Authentication of organically and conventionally grown basils by gas chromatography/mass spectrometry chemical profiles.

Research paper by Zhengfang Z Wang, Pei P Chen, Liangli L Yu, Peter de B Pde B Harrington

Indexed on: 13 Feb '13Published on: 13 Feb '13Published in: Analytical Chemistry

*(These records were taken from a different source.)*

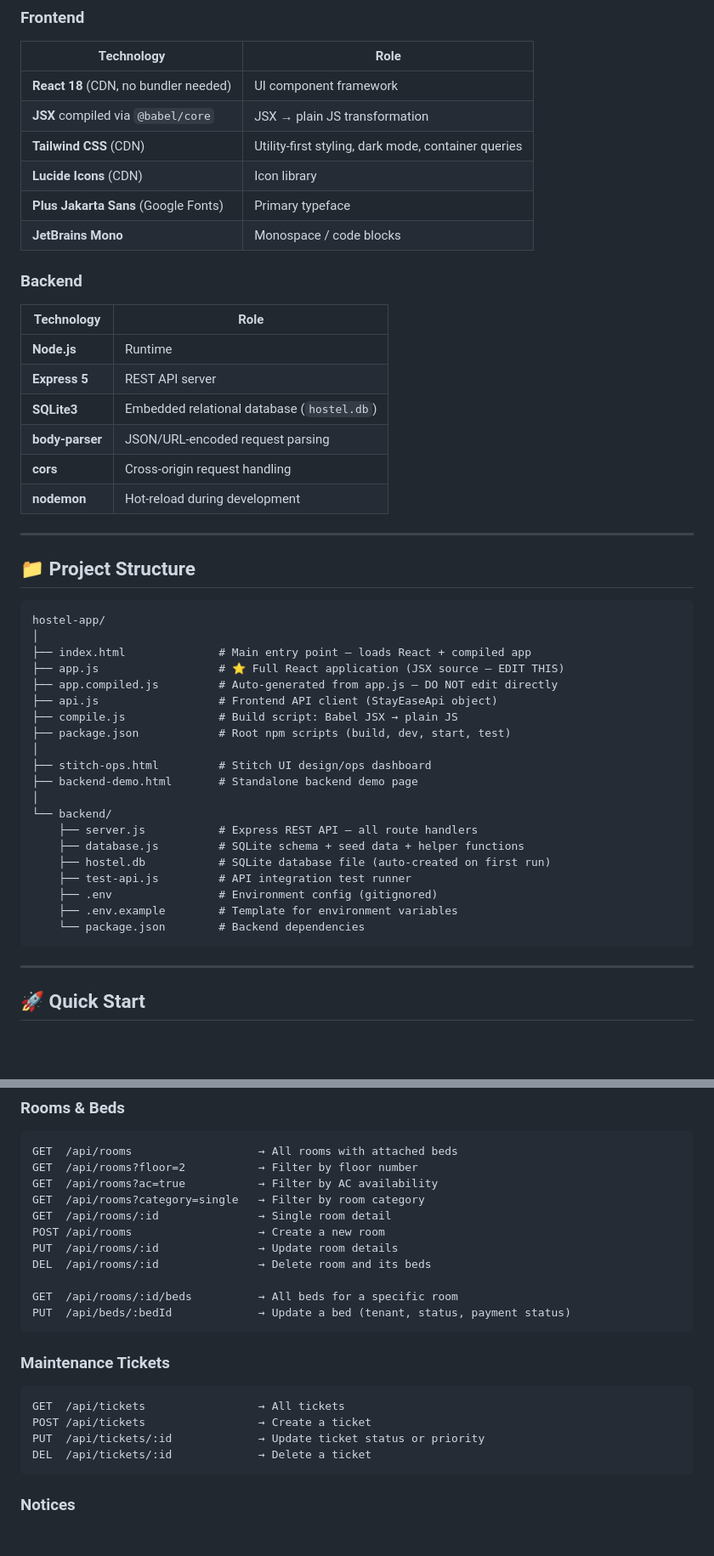
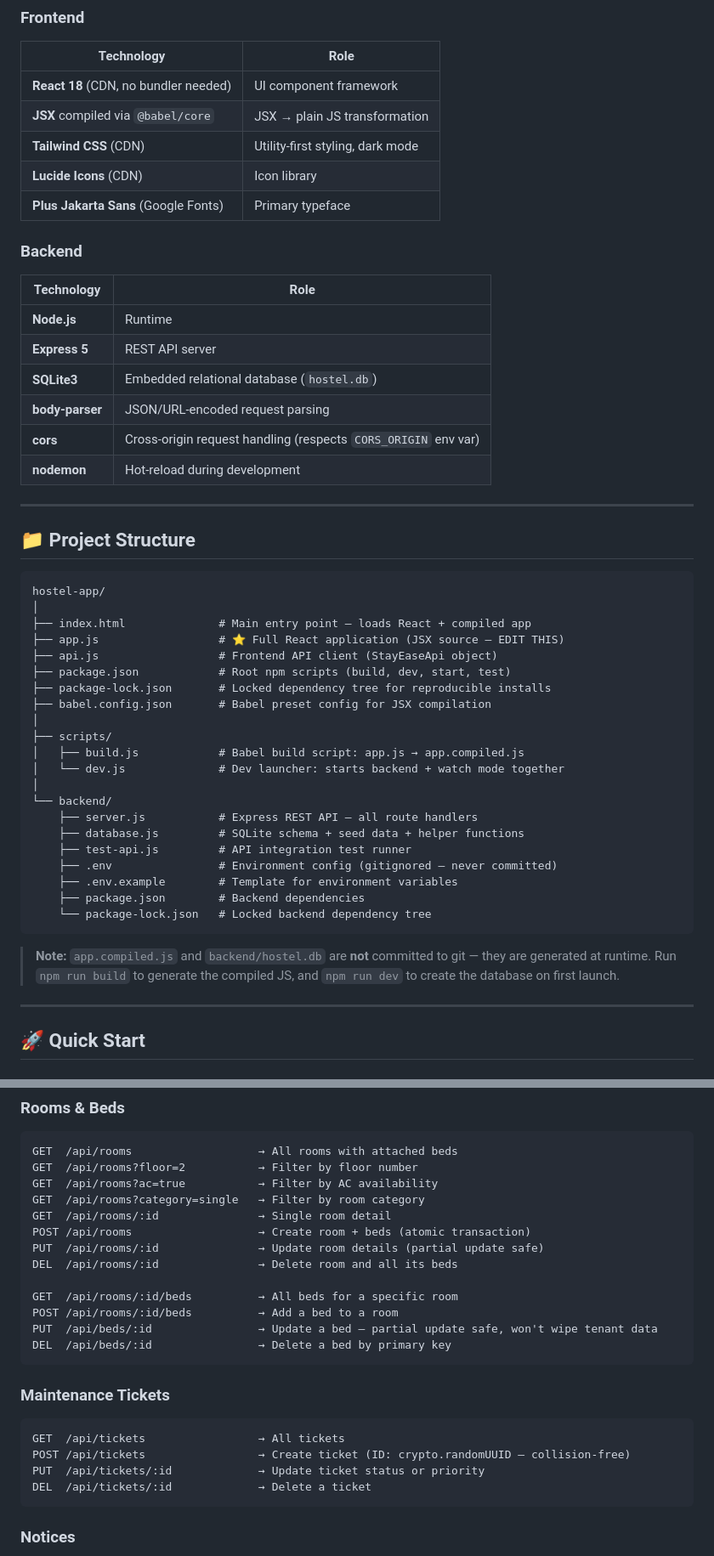
Before and after one commit to vasist05/hostel-app, a Markdown page: README.md, 2 parts joined by grey strips. Shown at 85% size. Rendered like a GitHub page; blank space fills up the shorter version.

````diff
--- a/README.md
+++ b/README.md
@@ -42,10 +43,9 @@ A full-featured, single-page hostel management web application with a React + JS
 |-----------|------|
 | **React 18** (CDN, no bundler needed) | UI component framework |
 | **JSX** compiled via `@babel/core` | JSX → plain JS transformation |
-| **Tailwind CSS** (CDN) | Utility-first styling, dark mode, container queries |
+| **Tailwind CSS** (CDN) | Utility-first styling, dark mode |
 | **Lucide Icons** (CDN) | Icon library |
 | **Plus Jakarta Sans** (Google Fonts) | Primary typeface |
-| **JetBrains Mono** | Monospace / code blocks |
 
 ### Backend
 | Technology | Role |
@@ -54,7 +54,7 @@ A full-featured, single-page hostel management web application with a React + JS
 | **Express 5** | REST API server |
 | **SQLite3** | Embedded relational database (`hostel.db`) |
 | **body-parser** | JSON/URL-encoded request parsing |
-| **cors** | Cross-origin request handling |
+| **cors** | Cross-origin request handling (respects `CORS_ORIGIN` env var) |
 | **nodemon** | Hot-reload during development |
 
 ---
@@ -66,23 +66,26 @@ hostel-app/
 │
 ├── index.html              # Main entry point — loads React + compiled app
 ├── app.js                  # ⭐ Full React application (JSX source — EDIT THIS)
-├── app.compiled.js         # Auto-generated from app.js — DO NOT edit directly
 ├── api.js                  # Frontend API client (StayEaseApi object)
-├── compile.js              # Build script: Babel JSX → plain JS
 ├── package.json            # Root npm scripts (build, dev, start, test)
+├── package-lock.json       # Locked dependency tree for reproducible installs
+├── babel.config.json       # Babel preset config for JSX compilation
 │
-├── stitch-ops.html         # Stitch UI design/ops dashboard
-├── backend-demo.html       # Standalone backend demo page
+├── scripts/
+│   ├── build.js            # Babel build script: app.js → app.compiled.js
+│   └── dev.js              # Dev launcher: starts backend + watch mode together
 │
 └── backend/
     ├── server.js           # Express REST API — all route handlers
     ├── database.js         # SQLite schema + seed data + helper functions
-    ├── hostel.db           # SQLite database file (auto-created on first run)
     ├── test-api.js         # API integration test runner
-    ├── .env                # Environment config (gitignored)
+    ├── .env                # Environment config (gitignored — never committed)
     ├── .env.example        # Template for environment variables
-    └── package.json        # Backend dependencies
+    ├── package.json        # Backend dependencies
+    └── package-lock.json   # Locked backend dependency tree
 ```
+
+> **Note:** `app.compiled.js` and `backend/hostel.db` are **not** committed to git — they are generated at runtime. Run `npm run build` to generate the compiled JS, and `npm run dev` to create the database on first launch.
 
 ---
 
@@ -270,18 +274,20 @@ GET  /api/rooms?floor=2           → Filter by floor number
 GET  /api/rooms?ac=true           → Filter by AC availability
 GET  /api/rooms?category=single   → Filter by room category
 GET  /api/rooms/:id               → Single room detail
-POST /api/rooms                   → Create a new room
-PUT  /api/rooms/:id               → Update room details
-DEL  /api/rooms/:id               → Delete room and its beds
+POST /api/rooms                   → Create room + beds (atomic transaction)
+PUT  /api/rooms/:id               → Update room details (partial update safe)
+DEL  /api/rooms/:id               → Delete room and all its beds
 
 GET  /api/rooms/:id/beds          → All beds for a specific room
-PUT  /api/beds/:bedId             → Update a bed (tenant, status, payment status)
+POST /api/rooms/:id/beds          → Add a bed to a room
+PUT  /api/beds/:id                → Update a bed — partial update safe, won't wipe tenant data
+DEL  /api/beds/:id                → Delete a bed by primary key
 ```
 
 ### Maintenance Tickets
 ```
 GET  /api/tickets                 → All tickets
-POST /api/tickets                 → Create a ticket
+POST /api/tickets                 → Create ticket (ID: crypto.randomUUID — collision-free)
 PUT  /api/tickets/:id             → Update ticket status or priority
 DEL  /api/tickets/:id             → Delete a ticket
 ```
````
Also changed, not shown: other parts of README.md (+73 -56 lines).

Basil plants cultivated by organic and conventional farming practices were accurately classified by pattern recognition of gas chromatography/mass spectrometry (GC/MS) data. A novel extraction procedure was devised to extract characteristic compounds from ground basil powders. Two in-house fuzzy classifiers, i.e., the fuzzy rule-building expert system (FuRES) and the fuzzy optimal associative memory (FOAM) for the first time, were used to build classification models. Two crisp classifiers, i.e., soft independent modeling by class analogy (SIMCA) and the partial least-squares discriminant analysis (PLS-DA), were used as control methods. Prior to data processing, baseline correction and retention time alignment were performed. Classifiers were built with the two-way data sets, the total ion chromatogram representation of data sets, and the total mass spectrum representation of data sets, separately. Bootstrapped Latin partition (BLP) was used as an unbiased evaluation of the classifiers. By using two-way data sets, average classification rates with FuRES, FOAM, SIMCA, and PLS-DA were 100 ± 0%, 94.4 ± 0.4%, 93.3 ± 0.4%, and 100 ± 0%, respectively, for 100 independent evaluations. The established classifiers were used to classify a new validation set collected 2.5 months later with no parametric changes except that the training set and validation set were individually mean-centered. For the new two-way validation set, classification rates with FuRES, FOAM, SIMCA, and PLS-DA were 100%, 93%, 97%, and 100%, respectively. Thereby, the GC/MS analysis was demonstrated as a viable approach for organic basil authentication. It is the first time that a FOAM has been applied to classification. A novel baseline correction method was used also for the first time. The FuRES and the FOAM are demonstrated as powerful tools for modeling and classifying GC/MS data of complex samples, and the data pretreatments are demonstrated to be useful to improve the performance of classifiers.